Atira Women’s Arts Society (AWAS) was founded in 2014 by three women passionate about providing economic opportunities for women through the teaching, making and selling of arts and crafts in Vancouver’s Downtown Eastside.
The name Atira was taken from The Brooklyn Museum’s site, where The Dinner Party is on permanent display. Atira was known as “Vault of the Sky.” She was Mother Earth and a member of the council of gods in the mythology of the Pawnee, a First Nation originally located in Nebraska. Atira was the wife of Tirawa, the creator god.
For the Pawnee, Atira’s earthly manifestation is corn, which nourishes them and symbolizes the life that Mother Earth creates. “It was she who had brought forth life and it was into her body that all life would return at the end of its appointed time. Her symbol was the ear of corn, to represent the idea that, as the kernel is planted in Mother Earth (Atira) and she brings forth the ear of corn, so the child is begotten and born of woman.”
The founding mothers are Janice Abbott, Clare Mochrie and Deb Jack, all of whom continue to be involved in AWAS as directors, along with other women who have joined the board over time.

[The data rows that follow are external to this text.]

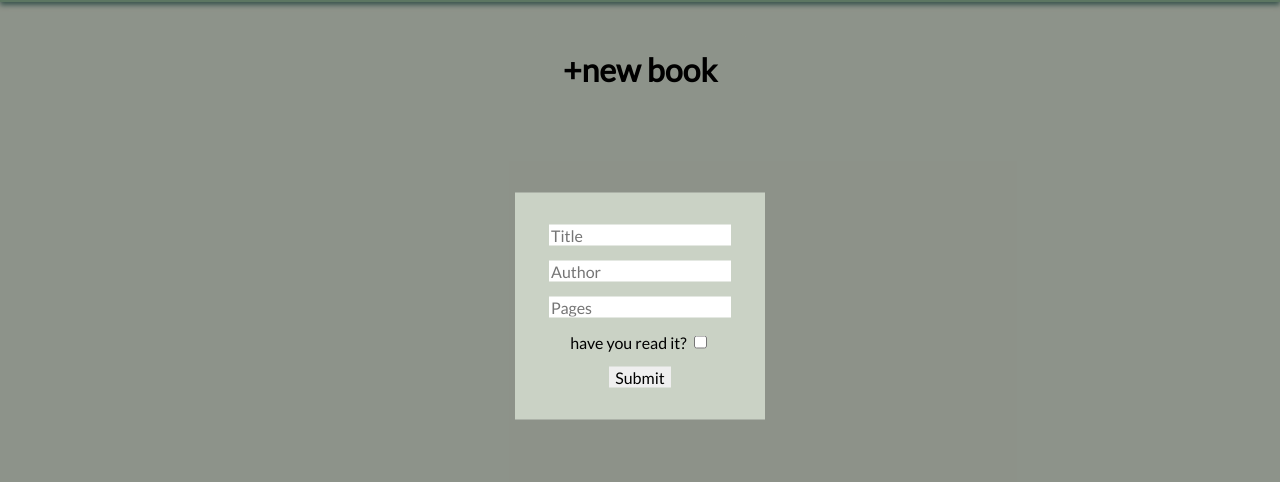
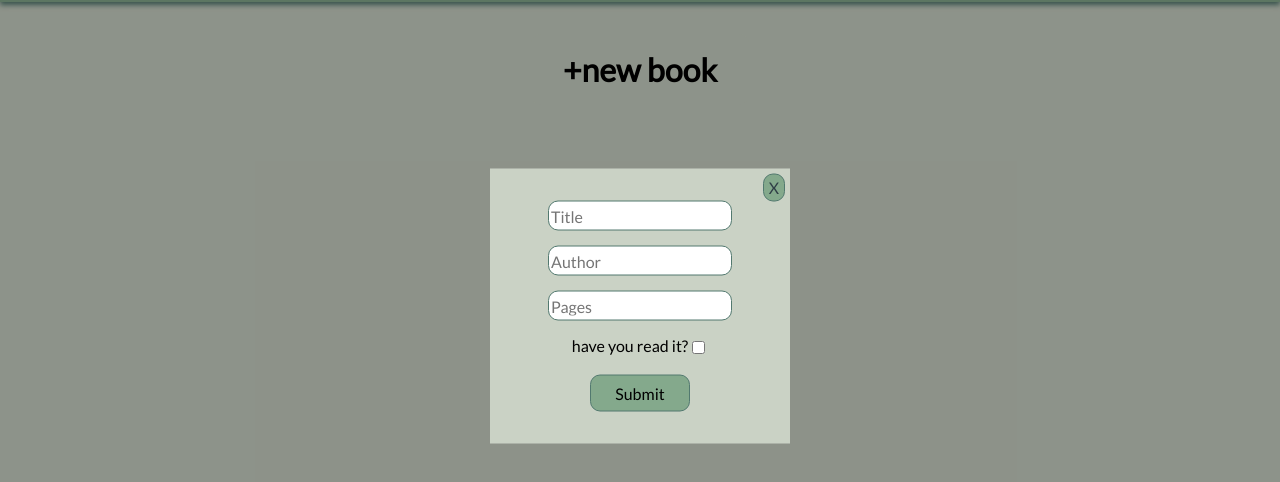
Before and after one commit to starrymeadows/library, a plain HTML site: page index.html in a window 1280 px wide. Both pictures are taken after a click on the button "+new book". Shown: the part 94-576 px from the top of the page. Drawn offline with Linux system fonts and the light colour scheme.

Commit message:
Add basic form styling and close button

```diff
--- a/index.html
+++ b/index.html
@@ -23,6 +23,7 @@
         </div>
     </main>
     <div class="new-book">
+        <span class="close">X</span>
         <form>
             <ul>
                 <li>
@@ -45,9 +46,6 @@
             </ul>
         </form>
     </div>
-    <div class="confirm">
-
-    </div>
     <div class="overlay"></div>
     <script src="scripts.js"></script>
 </body>
--- a/scripts.js
+++ b/scripts.js
@@ -108,6 +108,7 @@ const addBtn = document.querySelector('.add');
 const addModal = document.querySelector('.new-book');
 const overlay = document.querySelector('.overlay');
 const submitBtn = document.querySelector('.submit');
+const closeBtn = document.querySelector('.close');
 const bookTitle = document.getElementById("book-title");
 const bookAuthor = document.getElementById("book-author");
 const bookPages = document.getElementById("book-pages");
@@ -115,6 +116,7 @@ const bookRead = document.getElementById("read-check");
 
 addBtn.addEventListener('click', () => openModal());
 
-overlay.addEventListener('click', () => closeModal())
+overlay.addEventListener('click', () => closeModal());
+closeBtn.addEventListener('click', () => closeModal());
 
 submitBtn.addEventListener('click', () => addBookToLibrary());
--- a/style.css
+++ b/style.css
@@ -95,12 +95,6 @@ button:hover {
     display: inline-block;
 }
 
-.read-status input {
-    float: right;
-    accent-color: var(--accent);
-    height: 18px;
-  }
-
 .delete {
     appearance: none;
     border: 1px solid var(--accent);
@@ -138,22 +132,73 @@ button:hover {
     top: 50%;
     left: 50%;
     transform: translate(-50%, -50%);
-    width: 250px;
+    width: 300px;
     padding: 2rem 3rem;
-  }
+}
 
-  .new-book ul {
+.close {
+  display: inline-block;
+  padding: 5px;
+  margin: 5px;
+  vertical-align: middle;
+  background-color: var(--background);
+  border: 1px solid var(--shadow-color);
+  border-radius: 10px;
+  color: var(--accent);
+  text-align: center;
+  cursor: pointer;
+  position: absolute;
+  top: 0;
+  right: 0;
+  transition: ease 0.1s;
+}
+
+.close:hover {
+    background-color: var(--shadow-color);
+}
+
+.new-book ul {
     display: flex;
     flex-direction: column;
     align-items: center;
+    justify-content: center;
     gap: 15px;
+}
+
+.new-book label[for=read-status] {
+    line-height: 20px;
+}
+
+.submit {
+    padding: 0.5rem 1.5rem;
+    border-radius: 10px;
+    background-color: var(--background);
+    border: 1px solid var(--shadow-color);
+    transition: ease 0.1s;
+}
+
+.submit:hover {
+    background-color: var(--shadow-color);
+}
+
+input[type=text],
+input[type=number] {
+    height: 30px;
+    border: 1px solid var(--shadow-color);
+    border-radius: 10px;
+}
+
+input[type=checkbox] {
+    float: right;
+    accent-color: var(--accent);
+    height: 18px;
   }
 
-.confirm {
-    display: none;
+  label {
+    font-size: 20px;
   }
 
-  .overlay {
+.overlay {
     display: none;
     position: fixed;
     top: 0;
@@ -164,6 +209,6 @@ button:hover {
     z-index: 950;
   }
 
-  .active {
+.active {
     display: block;
   }
```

AWAS runs Enterprising Women Making Art (EWMA), a program which began in 2003 for women in Vancouver’s Downtown Eastside community, located at 800 East Hastings. EWMA provides a craft space, a storefront, and opportunities for artisans to participate in local craft fairs and fashion shows as a group. The society continues to receive support from the community- members, contributors, and consumers of the products that are sold by women in the program.